One of the new roles in Exchange 2007 is the Edge server role. The edge server is an Exchange server that sits in your DMZ and receives and sends SMTP mail to and from the Internet. It also performs a lot of other task like spam checking, anti-virus (if installed) etc. The Edge server is not a member of you Active Directory domain and uses an ADAM partition to hold the directory information it receives from an internal Hub/Transport server. The Edge server is present in Active Directory though, it is listed with the other servers under the Exchange Administrative Group (FYDIBOHF23SPDLT) in the configuration partition.
Whenever you install any Exchange 2007 server, before you enter a product key, each time you open the Exchange Management Console (EMC) you are reminded of the Exchange servers that still do not have a product key registered and are thus regarded by the EMC as trial servers.

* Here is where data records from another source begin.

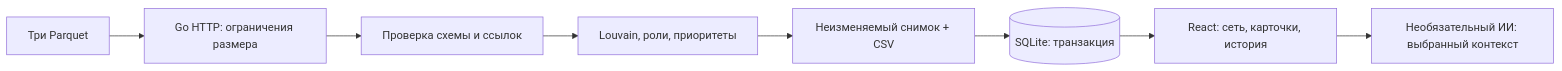
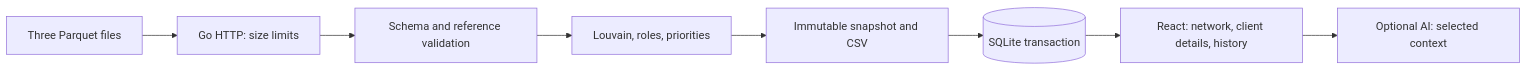
The diagram in docs/architecture.md (IliasGalikhanov/AMLens), drawn with Mermaid before and after one commit. The commit also changed other lines of this file and 8 other files, not shown here.

````diff
--- a/docs/architecture.md
+++ b/docs/architecture.md
@@ -5,10 +5,10 @@
 ```mermaid
 flowchart LR
-  P[Три Parquet] --> H[Go HTTP: ограничения размера]
-  H --> V[Проверка схемы и ссылок]
-  V --> A[Louvain, роли, приоритеты]
-  A --> S[Неизменяемый снимок + CSV]
-  S --> DB[(SQLite: транзакция)]
-  DB --> UI[React: сеть, карточки, история]
-  UI --> AI[Необязательный ИИ: выбранный контекст]
+  P[Three Parquet files] --> H[Go HTTP: size limits]
+  H --> V[Schema and reference validation]
+  V --> A[Louvain, roles, priorities]
+  A --> S[Immutable snapshot and CSV]
+  S --> DB[(SQLite transaction)]
+  DB --> UI[React: network, client details, history]
+  UI --> AI[Optional AI: selected context]
 ```
````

You can enter the product keys by using EMC or the Exchange Management Shell (EMS) which is PowerShell with some additions. I recently ran across an interesting problem trying to enter the product key for my Edge server.
After entering the product key for my combined Mailbox, Hub/Transport server and the CAS server; they disappeared from the warning displayed when I opened the EMC. But that still left me with the Edge server. First I tried entering the product key on the Edge server itself, that succeeded and the warning disappeared from the local EMC on the Edge server, but since there is no communication from the Edge server to the Hub/Transport server, only the other way, that did not help with the error displayed in the EMC on the internal servers. Next I tried using the EMS to set the key on the Edge server. The command is:
Set-ExchangeServer <servername> -ProductKey AAAAA-BBBBB-CCCCC-DDDDD-EEEEE
I then received this error:
Set-ExchangeServer : An error happened while accessing registry of the specified server: “<servername>”. The error message: “Attempted to perform an unauthorized operation.”.
At line:1 char:19
+ Set-ExchangeServer <<<< <servername> -ProductKey AAAAA-BBBBB-CCCCC-DDDDD-EEEEE
I guessed that the reason was that my domain administrator account was not allowed to update the registry on the Edge server, which made sense. (I did open port 445/TCP from the H/T server to the Edge server in the firewall, in addition to the ports required for ADAM sync.) I then tried running the cmdlet using runas in different ways, using the NETONLY option etc. If I ran runas with NETONLY I could access the Edge server, but then I lost access to the DC since the local account on the Edge server, which runas was using, did not have access to Active Directory. After pondering this duality for a while, the need to access the Active Directory and the registry on the Edge server at the same time over the network, using only one account I figured it out. How do you get “single-sign-on” in Windows across different security boundaries? You create duplicate accounts in each security boundary and give them the same password.
I created an account in the Edge Server’s security database (SAM) with the same name as my internal Domain Admins account and gave it the same password. Immediately the Set-ExchangeServer cmdlet succeeded and my Edge server was licensed in the eyes of Active Directory. No more warnings in the EMC.
I have installed a few Exchange 2007 servers now, but never had this problem before. That was also the reason it took me some time to figure this out; it had never been a problem before! I kept asking myself “Why doesn’t it work at this site, when it has worked so many times before?”. The reason was that on all the other sites I was already running with identical accounts on the internal network and on the Edge server. But this time the accounts were different.